What is required ▸ This task calls for copying each line below that contains "atmos".

Saved entries:
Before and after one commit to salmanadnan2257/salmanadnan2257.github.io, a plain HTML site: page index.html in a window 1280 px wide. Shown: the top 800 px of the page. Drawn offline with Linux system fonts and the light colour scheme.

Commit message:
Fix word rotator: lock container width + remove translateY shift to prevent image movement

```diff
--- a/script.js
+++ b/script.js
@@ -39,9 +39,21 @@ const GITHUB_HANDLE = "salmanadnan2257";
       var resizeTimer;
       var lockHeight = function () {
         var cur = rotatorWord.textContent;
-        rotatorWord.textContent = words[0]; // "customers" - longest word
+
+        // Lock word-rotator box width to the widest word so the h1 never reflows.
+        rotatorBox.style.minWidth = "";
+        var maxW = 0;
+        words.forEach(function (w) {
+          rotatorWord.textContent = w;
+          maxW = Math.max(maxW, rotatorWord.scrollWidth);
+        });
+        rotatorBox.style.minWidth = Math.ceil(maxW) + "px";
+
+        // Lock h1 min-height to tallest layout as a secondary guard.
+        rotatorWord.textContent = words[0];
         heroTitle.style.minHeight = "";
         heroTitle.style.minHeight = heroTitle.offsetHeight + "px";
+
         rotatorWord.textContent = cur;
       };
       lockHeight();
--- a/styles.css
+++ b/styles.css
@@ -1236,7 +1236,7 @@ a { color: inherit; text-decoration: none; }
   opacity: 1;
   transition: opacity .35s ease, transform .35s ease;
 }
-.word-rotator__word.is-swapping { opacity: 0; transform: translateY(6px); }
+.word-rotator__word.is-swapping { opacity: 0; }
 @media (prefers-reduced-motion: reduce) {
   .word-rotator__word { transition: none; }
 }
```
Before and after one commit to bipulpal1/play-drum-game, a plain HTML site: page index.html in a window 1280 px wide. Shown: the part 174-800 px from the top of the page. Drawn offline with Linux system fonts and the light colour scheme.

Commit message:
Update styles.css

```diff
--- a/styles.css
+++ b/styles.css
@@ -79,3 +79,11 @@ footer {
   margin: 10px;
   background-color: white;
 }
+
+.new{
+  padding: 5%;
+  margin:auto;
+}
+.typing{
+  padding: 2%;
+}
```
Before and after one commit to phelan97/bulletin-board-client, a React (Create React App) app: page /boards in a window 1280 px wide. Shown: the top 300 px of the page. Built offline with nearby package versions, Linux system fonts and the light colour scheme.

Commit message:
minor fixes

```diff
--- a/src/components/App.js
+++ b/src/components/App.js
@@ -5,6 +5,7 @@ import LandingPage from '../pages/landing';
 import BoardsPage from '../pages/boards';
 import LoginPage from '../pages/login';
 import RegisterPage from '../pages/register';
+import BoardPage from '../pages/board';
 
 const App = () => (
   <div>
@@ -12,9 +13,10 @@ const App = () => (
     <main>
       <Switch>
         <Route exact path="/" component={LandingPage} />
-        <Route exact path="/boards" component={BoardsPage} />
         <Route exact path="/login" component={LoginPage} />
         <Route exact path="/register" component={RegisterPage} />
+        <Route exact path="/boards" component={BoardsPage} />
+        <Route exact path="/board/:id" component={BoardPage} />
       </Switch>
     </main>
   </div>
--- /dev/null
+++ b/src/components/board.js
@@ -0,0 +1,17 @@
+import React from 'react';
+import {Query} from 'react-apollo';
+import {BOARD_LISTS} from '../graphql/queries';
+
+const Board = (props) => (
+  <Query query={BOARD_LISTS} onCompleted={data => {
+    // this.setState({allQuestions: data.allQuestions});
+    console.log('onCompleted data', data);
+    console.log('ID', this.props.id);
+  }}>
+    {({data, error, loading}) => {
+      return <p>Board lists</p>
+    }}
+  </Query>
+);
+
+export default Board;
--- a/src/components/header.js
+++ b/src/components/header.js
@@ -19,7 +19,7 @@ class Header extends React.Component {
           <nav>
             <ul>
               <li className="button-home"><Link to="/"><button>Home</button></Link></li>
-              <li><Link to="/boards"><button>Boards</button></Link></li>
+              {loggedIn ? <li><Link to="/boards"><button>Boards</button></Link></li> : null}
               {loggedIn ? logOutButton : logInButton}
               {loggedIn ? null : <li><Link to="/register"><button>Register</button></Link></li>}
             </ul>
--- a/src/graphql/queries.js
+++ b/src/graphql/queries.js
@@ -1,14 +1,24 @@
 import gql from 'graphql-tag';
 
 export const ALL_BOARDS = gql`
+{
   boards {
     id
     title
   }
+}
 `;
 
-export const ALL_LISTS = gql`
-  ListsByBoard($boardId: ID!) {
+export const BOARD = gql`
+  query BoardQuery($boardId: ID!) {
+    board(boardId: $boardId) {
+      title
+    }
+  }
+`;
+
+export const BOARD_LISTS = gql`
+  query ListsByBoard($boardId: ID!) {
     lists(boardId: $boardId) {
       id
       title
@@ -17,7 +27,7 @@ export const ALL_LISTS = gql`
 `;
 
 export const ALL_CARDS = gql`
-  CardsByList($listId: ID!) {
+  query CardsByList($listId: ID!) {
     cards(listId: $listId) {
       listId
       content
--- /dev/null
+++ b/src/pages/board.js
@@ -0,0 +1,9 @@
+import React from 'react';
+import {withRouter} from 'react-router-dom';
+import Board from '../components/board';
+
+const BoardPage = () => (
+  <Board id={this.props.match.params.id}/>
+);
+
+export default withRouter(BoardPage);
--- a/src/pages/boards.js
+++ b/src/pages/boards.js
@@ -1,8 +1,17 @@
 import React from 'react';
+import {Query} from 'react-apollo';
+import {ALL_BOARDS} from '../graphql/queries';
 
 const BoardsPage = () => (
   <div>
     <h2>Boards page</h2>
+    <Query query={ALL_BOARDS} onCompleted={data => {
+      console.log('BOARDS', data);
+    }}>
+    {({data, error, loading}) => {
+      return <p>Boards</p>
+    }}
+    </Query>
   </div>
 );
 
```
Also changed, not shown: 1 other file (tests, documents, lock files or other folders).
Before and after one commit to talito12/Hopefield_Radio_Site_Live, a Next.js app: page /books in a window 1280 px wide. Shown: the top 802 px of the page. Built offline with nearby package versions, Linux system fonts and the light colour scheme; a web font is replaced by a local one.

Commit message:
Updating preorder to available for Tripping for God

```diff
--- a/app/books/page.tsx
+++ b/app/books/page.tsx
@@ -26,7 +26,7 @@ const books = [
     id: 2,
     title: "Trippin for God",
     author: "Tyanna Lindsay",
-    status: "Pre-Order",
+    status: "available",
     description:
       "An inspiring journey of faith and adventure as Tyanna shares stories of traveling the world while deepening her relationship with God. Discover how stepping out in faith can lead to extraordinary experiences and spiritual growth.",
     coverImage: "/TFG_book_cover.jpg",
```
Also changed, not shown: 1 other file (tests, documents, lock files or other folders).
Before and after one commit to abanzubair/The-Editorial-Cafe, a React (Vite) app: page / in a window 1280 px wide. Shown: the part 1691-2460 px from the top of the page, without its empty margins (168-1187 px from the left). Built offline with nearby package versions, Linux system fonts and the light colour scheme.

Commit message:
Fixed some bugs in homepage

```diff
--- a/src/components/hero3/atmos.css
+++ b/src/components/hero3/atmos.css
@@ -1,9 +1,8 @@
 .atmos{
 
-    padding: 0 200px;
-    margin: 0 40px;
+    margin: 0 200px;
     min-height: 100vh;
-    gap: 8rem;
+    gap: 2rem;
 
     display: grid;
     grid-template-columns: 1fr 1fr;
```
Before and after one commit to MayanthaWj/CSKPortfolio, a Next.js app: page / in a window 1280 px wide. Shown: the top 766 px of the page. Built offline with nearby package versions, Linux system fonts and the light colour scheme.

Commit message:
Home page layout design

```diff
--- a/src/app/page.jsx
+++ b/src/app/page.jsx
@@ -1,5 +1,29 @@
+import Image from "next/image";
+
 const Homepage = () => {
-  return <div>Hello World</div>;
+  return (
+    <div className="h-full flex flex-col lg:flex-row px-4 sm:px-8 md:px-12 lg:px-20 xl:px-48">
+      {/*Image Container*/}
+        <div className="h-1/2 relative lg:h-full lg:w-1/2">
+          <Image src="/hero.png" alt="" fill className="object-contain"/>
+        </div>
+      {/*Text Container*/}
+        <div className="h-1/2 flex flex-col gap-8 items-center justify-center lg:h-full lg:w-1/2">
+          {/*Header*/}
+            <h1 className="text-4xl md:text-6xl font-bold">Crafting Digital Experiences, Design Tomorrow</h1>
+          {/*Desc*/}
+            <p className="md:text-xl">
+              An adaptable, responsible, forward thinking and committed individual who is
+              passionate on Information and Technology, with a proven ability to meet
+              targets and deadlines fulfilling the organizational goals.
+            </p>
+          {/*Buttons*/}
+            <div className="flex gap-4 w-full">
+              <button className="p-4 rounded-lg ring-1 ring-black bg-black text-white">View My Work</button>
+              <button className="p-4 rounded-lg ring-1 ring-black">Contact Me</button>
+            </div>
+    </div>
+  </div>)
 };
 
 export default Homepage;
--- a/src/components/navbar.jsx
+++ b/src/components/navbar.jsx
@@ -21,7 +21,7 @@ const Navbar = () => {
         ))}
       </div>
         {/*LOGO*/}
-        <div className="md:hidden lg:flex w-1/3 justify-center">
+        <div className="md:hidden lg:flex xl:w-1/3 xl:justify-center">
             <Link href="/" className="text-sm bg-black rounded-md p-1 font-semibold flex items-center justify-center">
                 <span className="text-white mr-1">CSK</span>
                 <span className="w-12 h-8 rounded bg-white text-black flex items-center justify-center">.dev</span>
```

Output of the task ▸
--- a/src/components/hero3/atmos.css
+++ b/src/components/hero3/atmos.css
 .atmos{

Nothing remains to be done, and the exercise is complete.